A distant figure with an assortment of dogs.
Poodles and pit bulls. They jumped out of a grey SUV that had been abandoned in the stream; it was rusted and dented, a nondescript grey paint sprayed unevenly over its body. She stood in the water and collected fish inside a bucket, plastic red.
The dogs waited, but only after she had dropped a fish between the paws of each supine animal, did they begin to eat. They were bandaged and limped badly. Moaned. Maybe she was from a special branch of the ASPCA that cared for abused animals? I sat on a fallen tree trunk and watched them eat their dinner like a family sitting around a table. Buckeye trees blazed with blossoms of white candelabra. Stinging nettles lined the stream. An opera house of clouds formed in the sky billowing. Grey.
Everyone had told me time heals all, but I wasn’t sure that I would ever feel whole again. He’d been only nine, in and out of hospitals for two years. Different doctors had swapped diagnoses. In the end, he time-hopped seventy years and became an old man. We’d buried him. Brought his toys, the stuffed doggie with shredded ears.
I approached the dog-walker, wanted to ask whether the path doubled back to the canyon. Walking all morning, I felt tired. When she saw me, she barred my approach.
The dogs started to bark. Are they dangerous? She said they didn’t like strangers. How did the animals get hurt? She said I was making them skittish. She was dressed in a torn black sweatshirt and pants. Her arms were scarred. She told me to go away. I said I needed help. The dogs whined and slobbered, rolled on the ground. The animals turned into children, the poodles were the youngest, and the pit bulls became more like twelve-year-olds, stood near the stream with their rotten bandages and stink. It happened gradually, a hand appeared where there had been a paw, a tail dropped away. They licked their bandages with pink tongues and howled, not sure if they were human or dog. The dog-walker. I recognized in her eyes the vacant stare of another mother who had been unable to protect her children.

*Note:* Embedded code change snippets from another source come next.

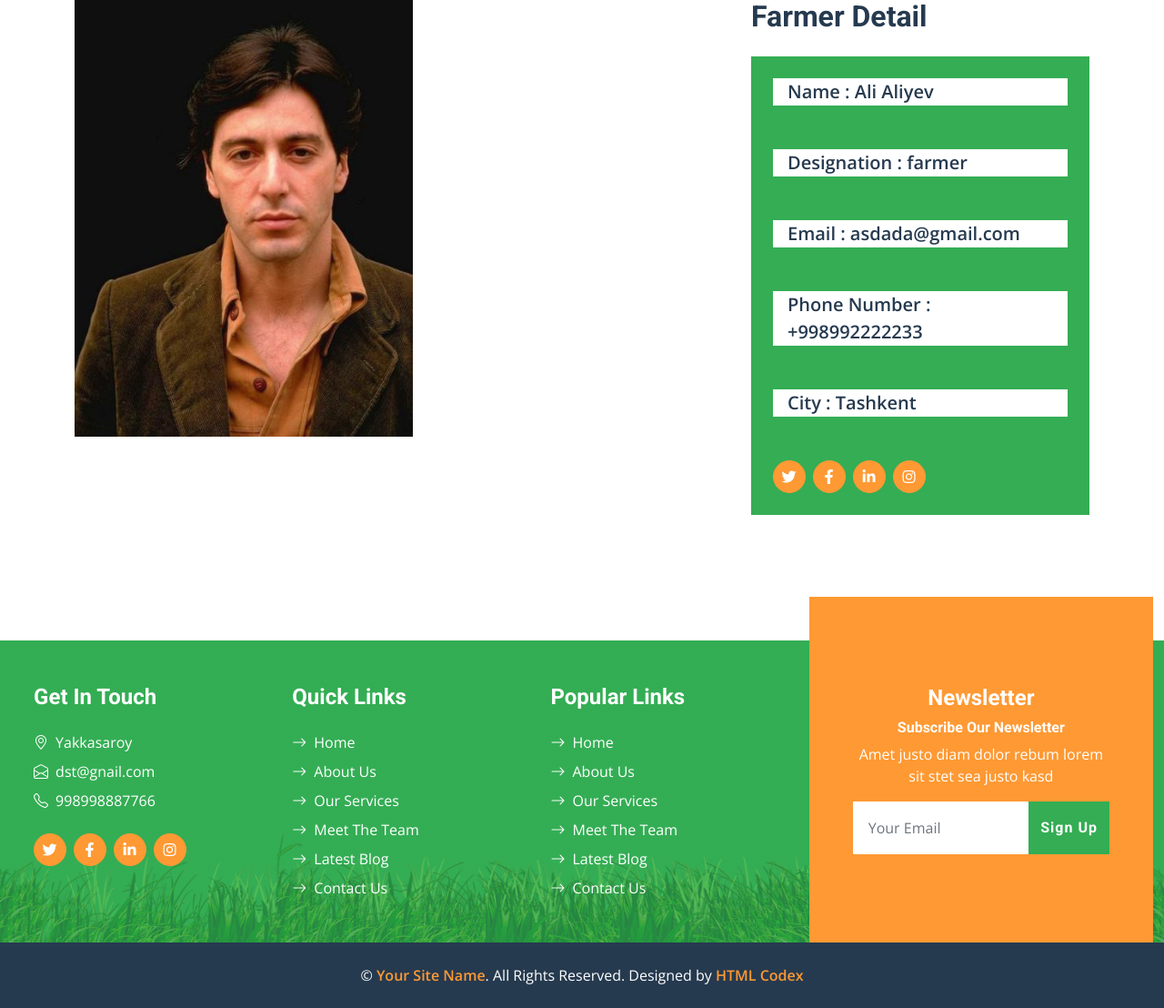
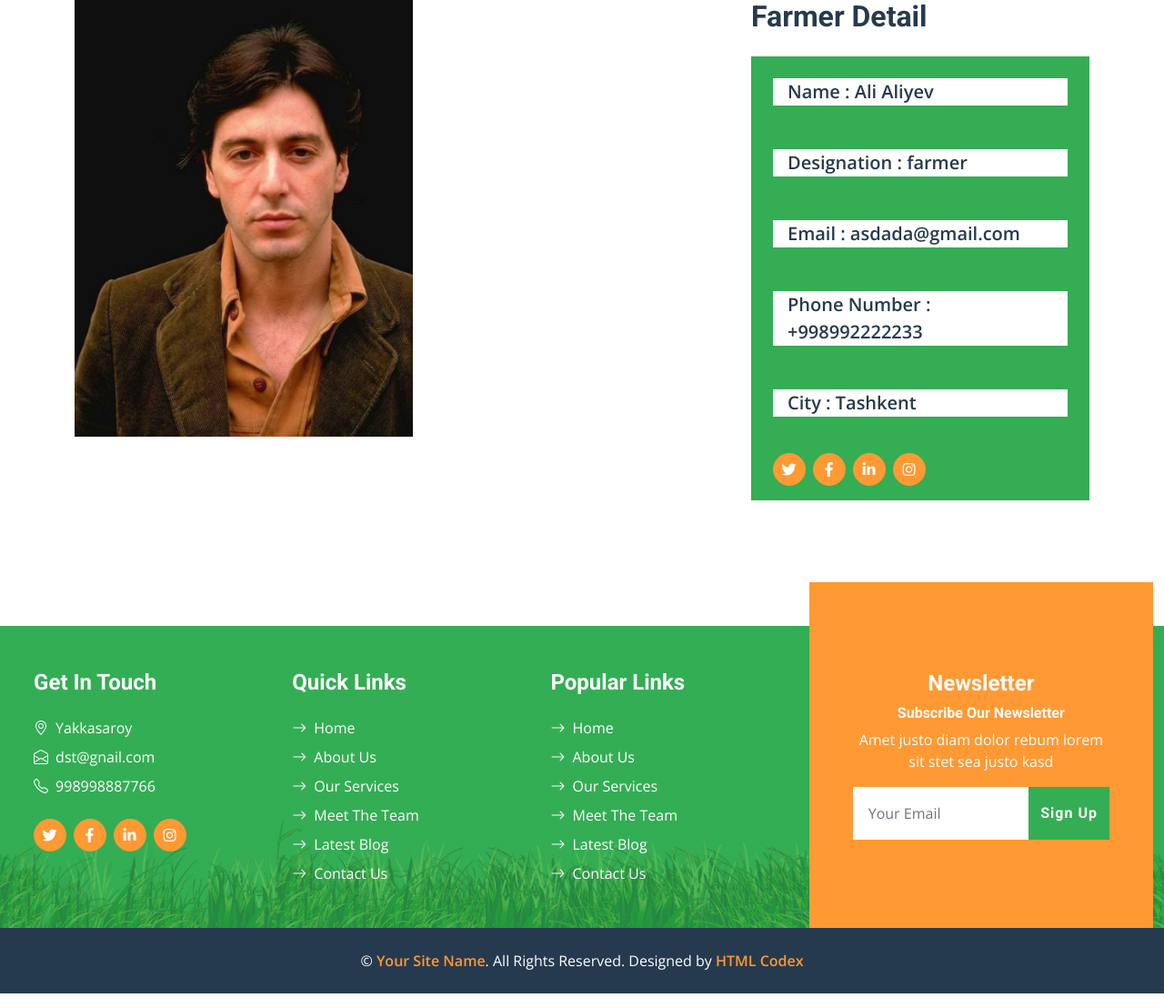
Before and after one commit to javohiralisherovic/farmfresh, a Django app: page /farmer_detail/1/ in a window 1280 px wide. Shown: the part 660-1768 px from the top of the page at 91% size. Run offline with Django 4.2, Linux system fonts and the light colour scheme; data comes from the database, SQL or seed files in the repository; some libraries are stand-ins or nearby versions.

Commit message:
last
last

```diff
--- a/templates/all/farmer_detail.html
+++ b/templates/all/farmer_detail.html
@@ -51,8 +51,8 @@
                     <div class="bg-primary p-4">
                             <a class="d-flex align-items-center bg-white text-dark fs-5 fw-bold px-3 mb-0">City : {{farmer.city}}</a>
                     </div>
-                    <div class="col-lg-77">
-                        <div class="bg-primary p-4">
+                    <div class="col-lg-20">
+                        <div class="bg-primary p-4 py-3">
                         <div class="d-flex align-items-center">
                         <a class="btn btn-secondary btn-square rounded-circle me-2" href="{{farmer.twitter_url}}"><i class="fab fa-twitter"></i></a>
                         <a class="btn btn-secondary btn-square rounded-circle me-2" href="{{farmer.facebook_url}}"><i class="fab fa-facebook-f"></i></a>
```
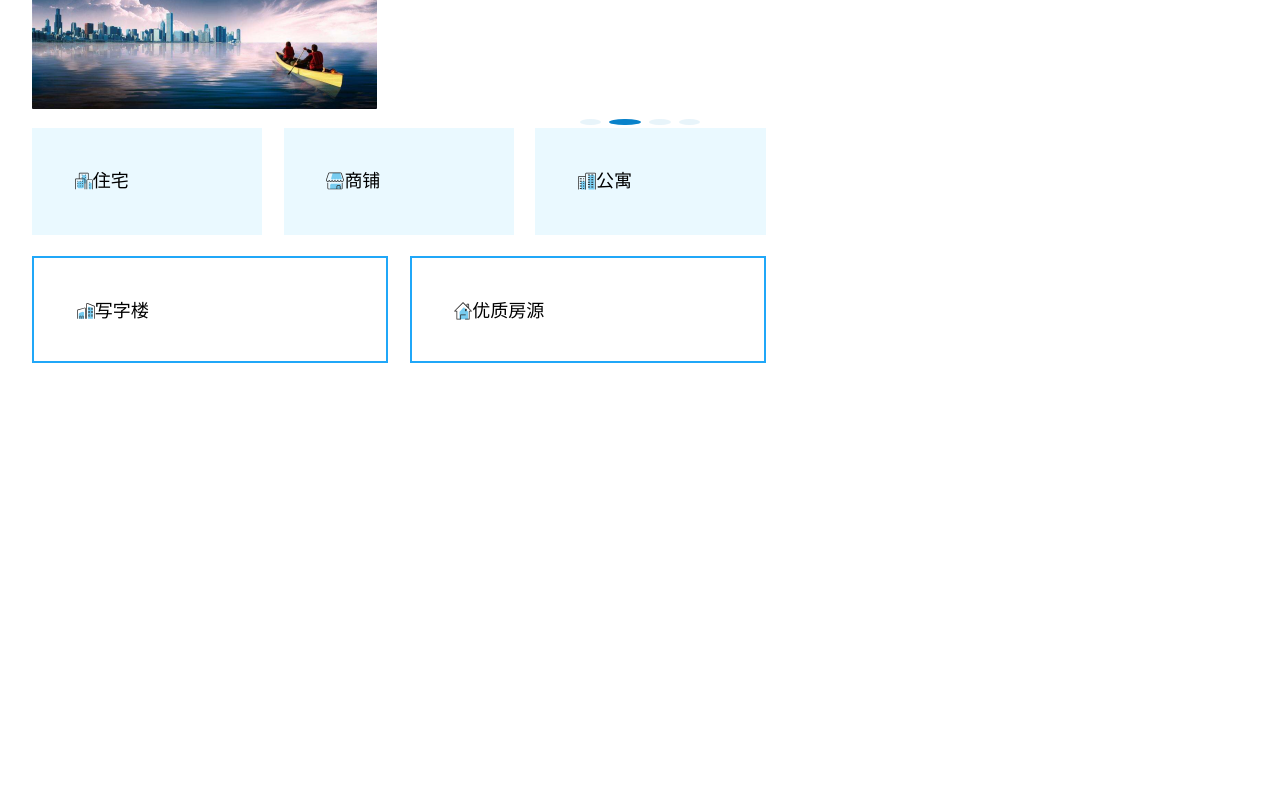
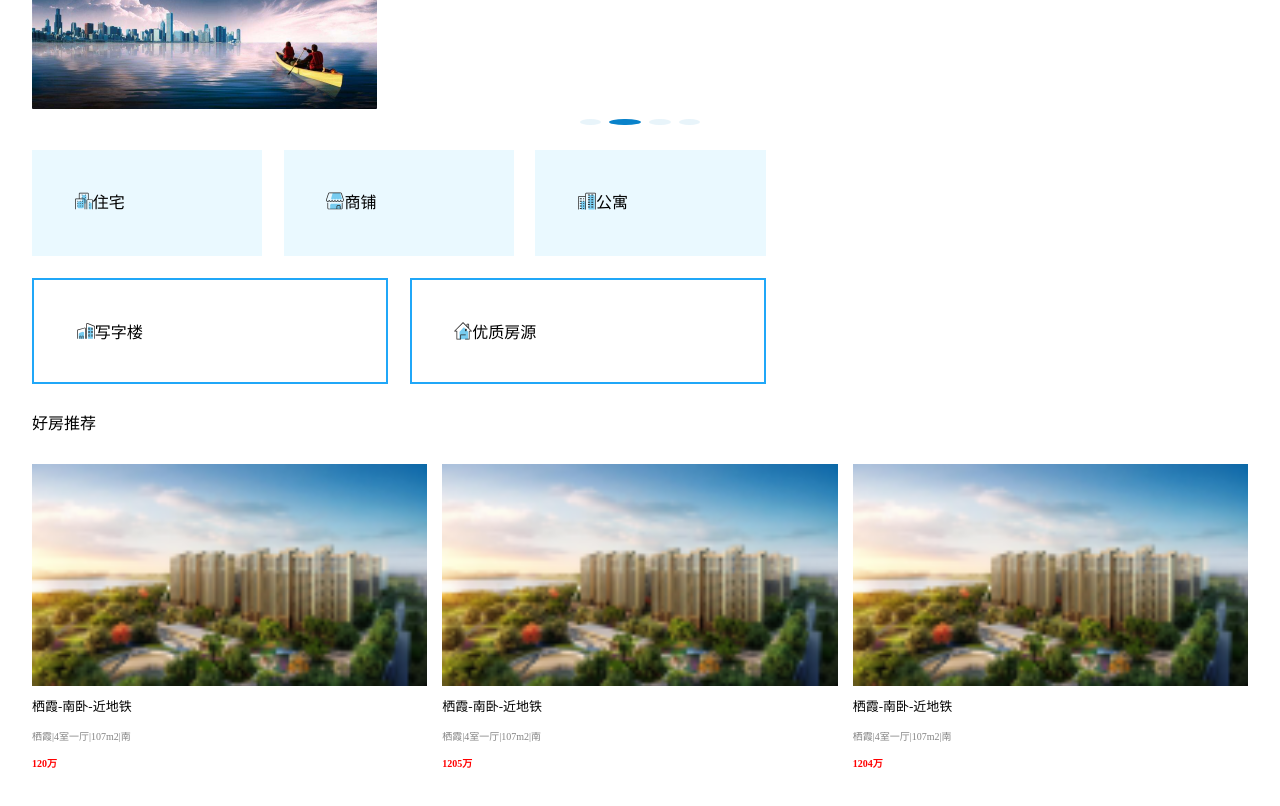
Before and after one commit to Leon1Zhu/house-manage-app, a Vue app: page / in a window 1280 px wide. Shown: the part 200-1006 px from the top of the page. Before the commit the page ends 800 px from the top, so only its background shows below. Built offline with nearby package versions, Linux system fonts and the light colour scheme; what vue-meta-info would draw is missing.

Commit message:
首页信息完善

```diff
--- a/src/views/index/highQualityHouse/highQualityHouse.scss
+++ b/src/views/index/highQualityHouse/highQualityHouse.scss
@@ -2,3 +2,42 @@
   @author zhuliang
   @date 2018/10/8 下午11:57
 */
+
+@import "../../../styles/globalscss";
+
+.high-quality-house {
+  h1 {
+    margin: vm(15) 0;
+  }
+  .swiper-container {
+    .swiper-wrapper {
+      .swiper-slide {
+        img {
+          width: 100%;
+        }
+        span {
+          display: block;
+          white-space: nowrap;
+          overflow: hidden;
+          text-overflow: ellipsis;
+        }
+        .quality-name {
+          font-size: 13px;
+          margin-top: vm(5);
+        }
+        .quality-info {
+          font-size: 10px;
+          color: #858585;
+          margin-top: vm(9);
+        }
+        .quality-price {
+          font-size: 10px;
+          color: #FF0000;
+          font-weight: bold;
+          margin-top: vm(8);
+        }
+      }
+    }
+  }
+
+}
--- a/src/views/index/highQualityHouse/highQualityHouse.vue
+++ b/src/views/index/highQualityHouse/highQualityHouse.vue
@@ -3,20 +3,115 @@
   @date 2018/10/8 下午11:57
 -->
 <template>
-  <div class="hig-quality-house">
+  <div class="high-quality-house">
     <h1>好房推荐</h1>
+    <swiper :options="swiperOptionValue" ref="qualitySwiper" >
+      <!-- slides -->
+      <swiper-slide>
+        <img src="../../../assets/highQuality.png"/>
+        <span class="quality-name">
+          栖霞-南卧-近地铁
+        </span>
+        <span class="quality-info">
+          栖霞|4室一厅|107m2|南
+        </span>
+        <span class="quality-price">
+          120万
+        </span>
+      </swiper-slide>
+
+      <swiper-slide>
+        <img src="../../../assets/highQuality.png"/>
+        <span class="quality-name">
+          栖霞-南卧-近地铁
+        </span>
+        <span class="quality-info">
+          栖霞|4室一厅|107m2|南
+        </span>
+        <span class="quality-price">
+          1205万
+        </span>
+      </swiper-slide>
+
+      <swiper-slide>
+        <img src="../../../assets/highQuality.png"/>
+        <span class="quality-name">
+          栖霞-南卧-近地铁
+        </span>
+        <span class="quality-info">
+          栖霞|4室一厅|107m2|南
+        </span>
+        <span class="quality-price">
+          1204万
+        </span>
+      </swiper-slide>
+      <swiper-slide>
+        <img src="../../../assets/highQuality.png"/>
+        <span class="quality-name">
+          栖霞-南卧-近地铁
+        </span>
+        <span class="quality-info">
+          栖霞|4室一厅|107m2|南
+        </span>
+        <span class="quality-price">
+          1203万
+        </span>
+      </swiper-slide>
+
+      <swiper-slide>
+        <img src="../../../assets/highQuality.png"/>
+        <span class="quality-name">
+          栖霞-南卧-近地铁
+        </span>
+        <span class="quality-info">
+          栖霞|4室一厅|107m2|南
+        </span>
+        <span class="quality-price">
+          1202万
+        </span>
+      </swiper-slide>
+
+      <swiper-slide>
+        <img src="../../../assets/highQuality.png"/>
+        <span class="quality-name">
+          栖霞-南卧-近地铁
+        </span>
+        <span class="quality-info">
+          栖霞|4室一厅|107m2|南
+        </span>
+        <span class="quality-price">
+          1201万
+        </span>
+      </swiper-slide>
+
+
+    </swiper>
   </div>
 </template>
 
 <script>
 import './highQualityHouse.scss';
+import { swiper, swiperSlide } from 'vue-awesome-swiper';
 
 export default {
   name: 'high-quality-house',
   data() {
-    return {};
+    return {
+      swiperOptionValue: {
+        slidesPerView: 3,
+        spaceBetween: 15,
+      }
+    };
   },
-  components: {},
+  computed: {
+    swiper() {
+      return this.$refs.qualitySwiper.swiper
+    }
+  },
+  components: {
+    swiper,
+    swiperSlide
+  },
   created() {},
   mounted() {},
   methods: {},
--- a/src/views/index/index.vue
+++ b/src/views/index/index.vue
@@ -8,6 +8,7 @@
     <div class="introduce-content">
       <swiper-content></swiper-content>
       <nav-content></nav-content>
+      <highQualityHouse></highQualityHouse>
     </div>
   </section>
 </template>
@@ -17,6 +18,7 @@ import './index.scss';
 import header from './header/header';
 import swiper from './swiperContent/swiperContent';
 import nav from './nav/nav';
+import highQualityHouse from './highQualityHouse/highQualityHouse';
 
 export default {
   name: 'index',
@@ -27,6 +29,7 @@ export default {
     'house-header': header,
     'swiper-content': swiper,
     'nav-content': nav,
+    highQualityHouse,
   },
   created() {},
   mounted() {},
--- a/src/views/index/nav/nav.scss
+++ b/src/views/index/nav/nav.scss
@@ -8,7 +8,7 @@
   position: relative;
   .nav-li {
     height: vm(50);
-    font-size: 18px;
+    font-size: 16px;
     font-weight: bold;
     line-height: vm(50);
     box-sizing: border-box;
@@ -20,6 +20,7 @@
     width: 18px;
   }
   .firse-nav {
+    margin-top: vm(10);
     .nav-li {
       width: vm(108);
       background: #EAF9FF;
```
Also changed, not shown: src/assets/highQuality.png (added).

Lenore Weiss’s poetry collections form a trilogy about love, loss, and being mortal: Cutting Down the Last Tree on Easter Island (West End Press, 2012), Two Places (Kelsay Books, 2014), and The Golem (Hadassa Word Press, 2017). Her most recent poetry chapbook is From Malls to Museums (Ethel, 2020), and her prize-winning flash fiction chapbook, Holding on to the Fringes of Love, was published by Alexandria Quarterly Press. Lenore tutors middle school and high school students in writing and reading comprehension, and volunteers at Chapter 510 in Oakland, California.